THE FOLLOWING ARE PRESS RELEASES FROM DUCKS UNLIMITED AND THE ROCKY MOUNTAIN ELK FOUNDATION
Ducks Unlimited Celebrates 2024 World Wetlands Day
MEMPHIS, Tenn. – Jan. 30, 2024 – On Friday, Feb. 2, Ducks Unlimited (DU) and conservationists worldwide will celebrate World Wetlands Day (WWD) to recognize the importance of wetland ecosystems for humans and wildlife. This year’s theme is “Wetlands and Human Wellbeing.”
Part of DU’s mission is to raise public awareness about the benefits wetlands provide as waterfowl habitats and as critical natural water filters. Wetlands provide many services to our communities, including flood storage, groundwater recharge, carbon sequestration, enhanced fish habitat and much more.
Ducks Unlimited recently kicked off the most ambitious conservation campaign in history on behalf of North America’s wetlands and waterfowl. “Conservation for a Continent. Our Wetlands. Our Legacy.” The comprehensive campaign aims to raise $3 billion for habitat work across North America.
Conservation for a Continent builds on the success of DU’s groundbreaking Rescue Our Wetlands campaign, which concluded in December 2018. Rescue Our Wetlands raised an astonishing $2.34 billion from more than 2 million donors and conserved 2,236,435 acres of wildlife habitat across North America.
WWD focuses on conservation solutions for these beautiful and critical landscape features that some describe as nature’s kidneys due to their ability to filter and clean water.
WWD commemorates the Feb. 2, 1971 signing of the Convention on Wetlands in Ramsar, Iran. Each year since the first celebration in 1997, government agencies, non-governmental organizations, corporations and citizens representing all segments of society have taken advantage of the anniversary to raise public awareness of wetland values and benefits in general and the Convention in Ramsar in particular.

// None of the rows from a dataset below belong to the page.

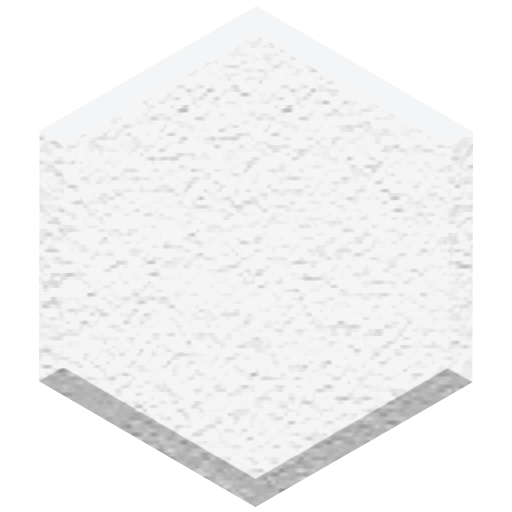
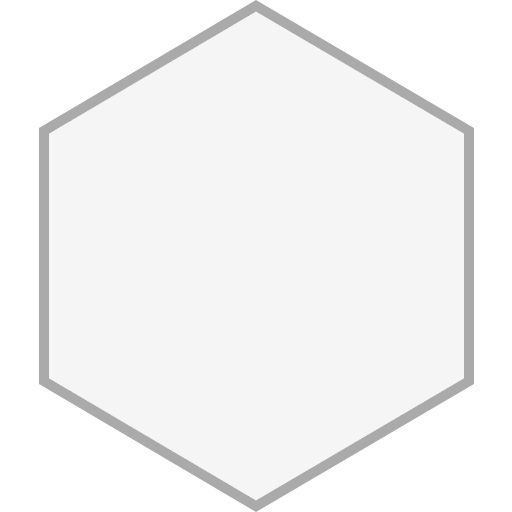
1_V_012 • Nouvelles tuiles pour le plateau
- Ajout des nouveaux designs de tuiles.

diff --git a/Pingouin/src/view/GameView.java b/Pingouin/src/view/GameView.java
@@ -24,9 +24,13 @@ public class GameView extends GraphicGame {
         game = g;
         setLayout(new GroupLayout(this));
         g.addPropertyChangeListener(this);
+
+        // Chargement des textures des tuiles.
         tiles = new Image[4];
-        tiles[0] = loadImage("/img/game/tiles/Tile0.png"); // TEMPORAIRE
-        setBackground(new Color(127, 127, 255, 255));
+        for (int i = 0; i < 4; i++) tiles[i] = loadImage("/img/game/tiles/Tile"+i+".png");
+
+        setOpaque(true);
+        setBackground(new Color(72, 127, 255, 255));
         setVisible(true);
         generateBoard();
     }
@@ -34,23 +38,22 @@ public class GameView extends GraphicGame {
     @Override
     void generateBoard() {
         int w = 100, h = 100; // Largeur et hauteur des tuiles à afficher.
-        for (int i = 0; i < 8; i++){
-            for (int j = 0; j < 8; j++) {
+        for(int i = 0; i < 8; i++){
+            for(int j = 0; j < 8; j++) {
+                JButton b = new JButton();
+                Tile t = game.getBoard().getTile(j,i);
+                b.setName(j + "," + i);
+                b.setHorizontalTextPosition(SwingConstants.CENTER);
+                b.setSize(w,h);
+                b.setBorderPainted(false);
+                b.setBackground(new Color(0,0,0,0));
                 if (i %2 == 1 || j < 7) {
-                    JButton b = new JButton();
-                    Tile t = game.getBoard().getTile(j,i);
-                    b.setName(j + "," + i);
-                    b.setHorizontalTextPosition(SwingConstants.CENTER);
-                    b.setSize(w,h);
-                    b.setBorderPainted(false);
-                    b.setBackground(new Color(0,0,0,0));
-                    b.setRolloverEnabled(false);
-                    b.setIcon(new ImageIcon(tiles[0].getScaledInstance(w, h, Image.SCALE_SMOOTH)));
-                    b.setText(""+t.getFishNumber());
-                    if(i%2 == 0) b.setLocation((w/2) + w*j,h*i);
-                    else b.setLocation( w*j,h*i);
-                    add(b);
+                    b.setIcon(new ImageIcon(tiles[t.getFishNumber()].getScaledInstance(w, h, Image.SCALE_SMOOTH)));
                 }
+                else b.setEnabled(false);
+                if(i%2 == 0) b.setLocation((w/2) + w*j,h*i);
+                else b.setLocation( w*j,h*i);
+                add(b);
             }
         }
     }
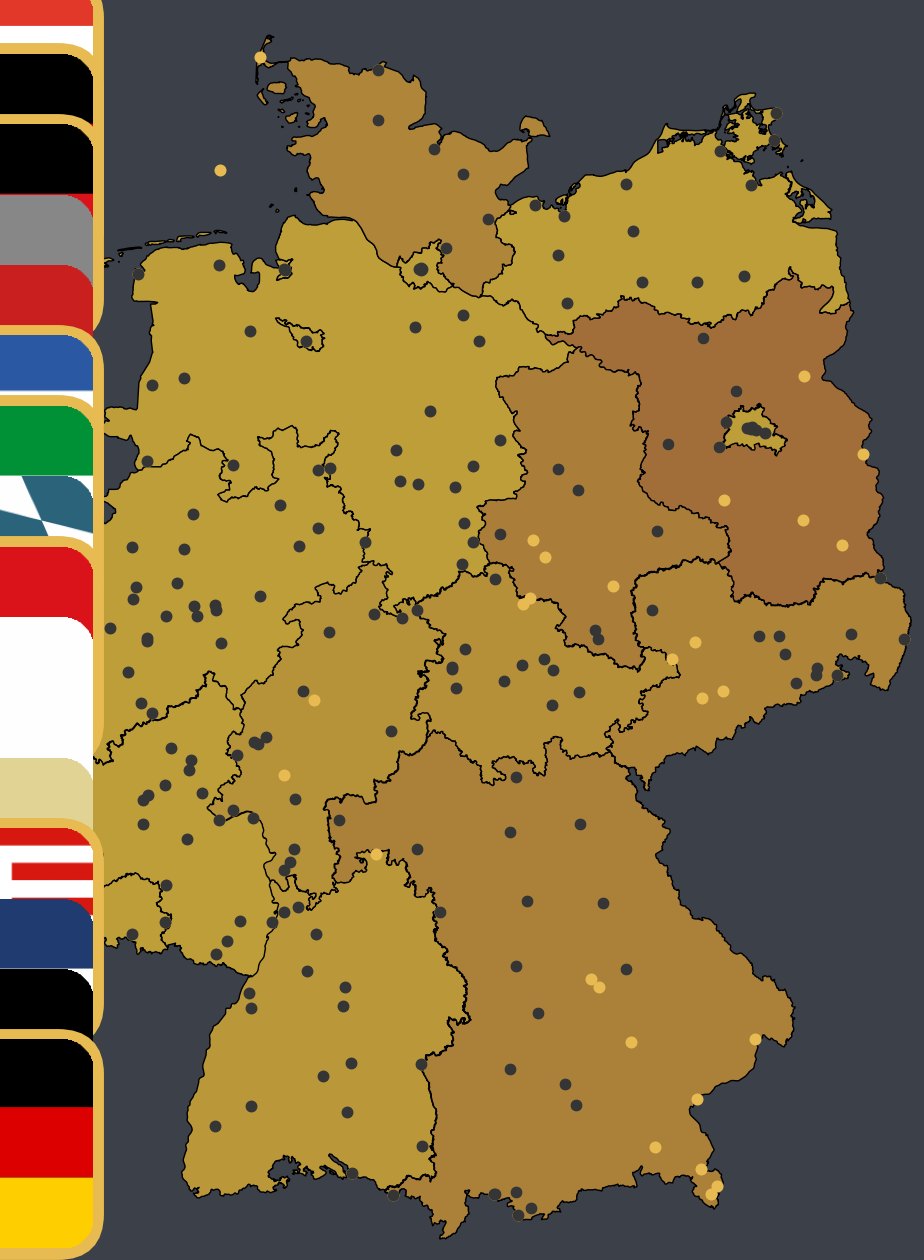
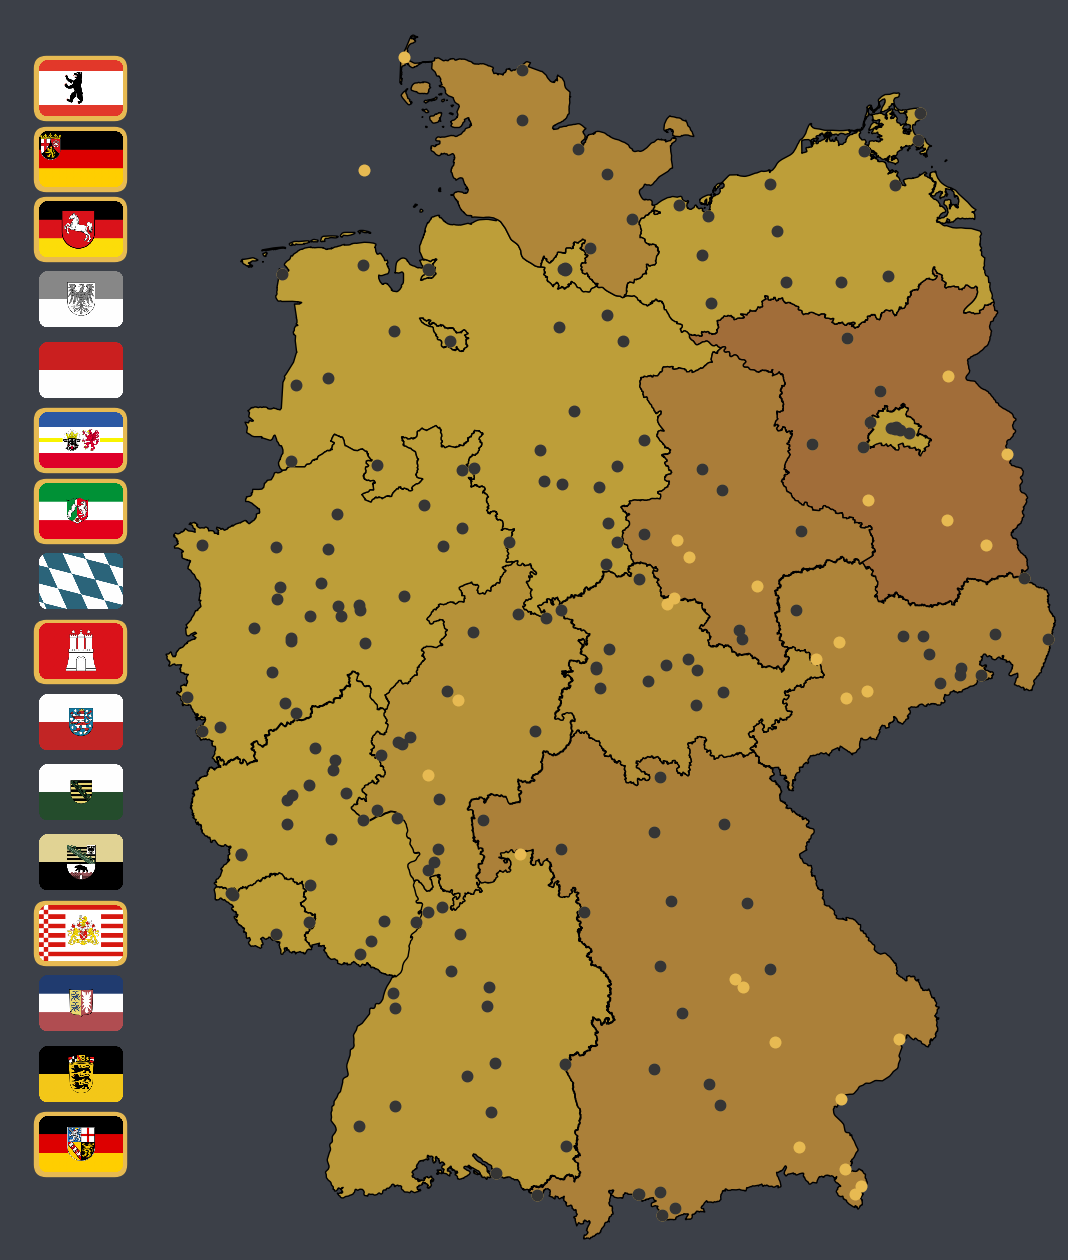
update the small map

diff --git a/plotting/plotting_manager.py b/plotting/plotting_manager.py
@@ -143,7 +143,7 @@ class PlotManager:
             img_position = (-0.075, 0.94 - i/len(png_files)*0.9)
 
             imagebox_gry = AnnotationBbox(
-                OffsetImage(gray_rgba, zoom=0.75), 
+                OffsetImage(gray_rgba, zoom=0.2), 
                 img_position, 
                 frameon=False, 
                 xycoords='axes fraction'
@@ -151,15 +151,18 @@ class PlotManager:
             ax.add_artist(imagebox_gry)
 
             imagebox_img = AnnotationBbox(
-                OffsetImage(img, zoom=0.75), 
+                #OffsetImage(img, zoom=0.75), 
+                OffsetImage(img, zoom=0.2), 
                 img_position, 
                 frameon=frameon, 
                 xycoords='axes fraction',
                 pad=0.1,                     # space between image and border
                 bboxprops=dict(
                     edgecolor='#e7ba52',     # border color
-                    linewidth=10,             # border thickness
-                    boxstyle="round,pad=0.3,rounding_size=2.75",  # rounded corners
+                    #linewidth=10,             # border thickness
+                    linewidth=1,             # border thickness
+                    #boxstyle="round,pad=0.3,rounding_size=2.75",  # rounded corners
+                    boxstyle="round,pad=0.3,rounding_size=0.85",  # rounded corners
                     facecolor='#e7ba52',       # background behind image
                     alpha=1.0                # border opacity
                 )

According to the Ramsar Convention, wetlands are being lost three times faster than forests.
“Wetlands conservation is what Ducks Unlimited does every day,” said DU Chief Conservation Officer Karen Waldrop. “Since 1937, DU volunteers, members, sponsors and supporters have restored or protected more than 18 million acres of habitat in North America.”
“In Fiscal Year 2023, DU protected or restored 641,000 acres of habitat in the United States alone,” Waldrop said. “But, as always, DU’s conservation work is a never-ending endeavor. Habitat work continues daily across the United States, Canada and Mexico.”
MISSOULA, Mont. — The Rocky Mountain Elk Foundation rolls into its 40th year of conservation fresh off a tandem of major land conservation and access successes.
In mid-December, RMEF and its partners conserved and opened hunting and other recreational access to 54,636 acres of Kentucky elk range, the largest voluntary conservation agreement in state history. One month earlier, a similar landscape-scale collaborative effort in Oregon protected and opened access to 15,573 acres.
“These two projects, located about 2,200 miles apart, checked the box as long-standing strategic and organizational priorities to benefit elk, mule deer and other wildlife species,” said Fred Lekse, RMEF Board of Directors chair. “Having said that, these are merely two of many significant 2023 conservation achievements in support of our mission.”
2023 Conservation Highlights
Surpassed 8.9 million acres in lifetime conservation work
Completed 11 land conservation and access projects in Colorado, Idaho, Kentucky, New Mexico, Oregon, Pennsylvania, South Dakota, Virginia and Wyoming that protected 72,813 acres and opened or improved access to 77,960 acres
Allocated funding for 130 habitat stewardship and 43 wildlife management projects in 22 states that enhanced 161,180 acres in support of calving grounds, winter range, migration corridors and bolstering scientific research both in the East and the West
Increased wildfire restoration funding to $1.6 million for 2021-2023 projects
Awarded $842,000 in RMEF/partner support for southern Appalachian elk country
Allocated $400,000 to conserve migration corridors and $250,000 for migration mapping
Supplied $200,000 to advance chronic wasting disease research/management
Completed 291 projects to bolster youth firearm and archery teams, mentored hunts, outdoor and conservation camps, and similar hunting heritage outreach efforts in 38 states
Fortified OutdoorClass, a video-based subscription service for hunters of all skill levels
Advocated for/helped restore nationwide school funding for hunter education and archery programs
“We salute our volunteers who work to generate crucial funding for this work by hosting banquets and other events,” said Kyle Weaver, RMEF president and CEO. “We thank them, as well as our members, donors, sponsors and partners for their continued support.”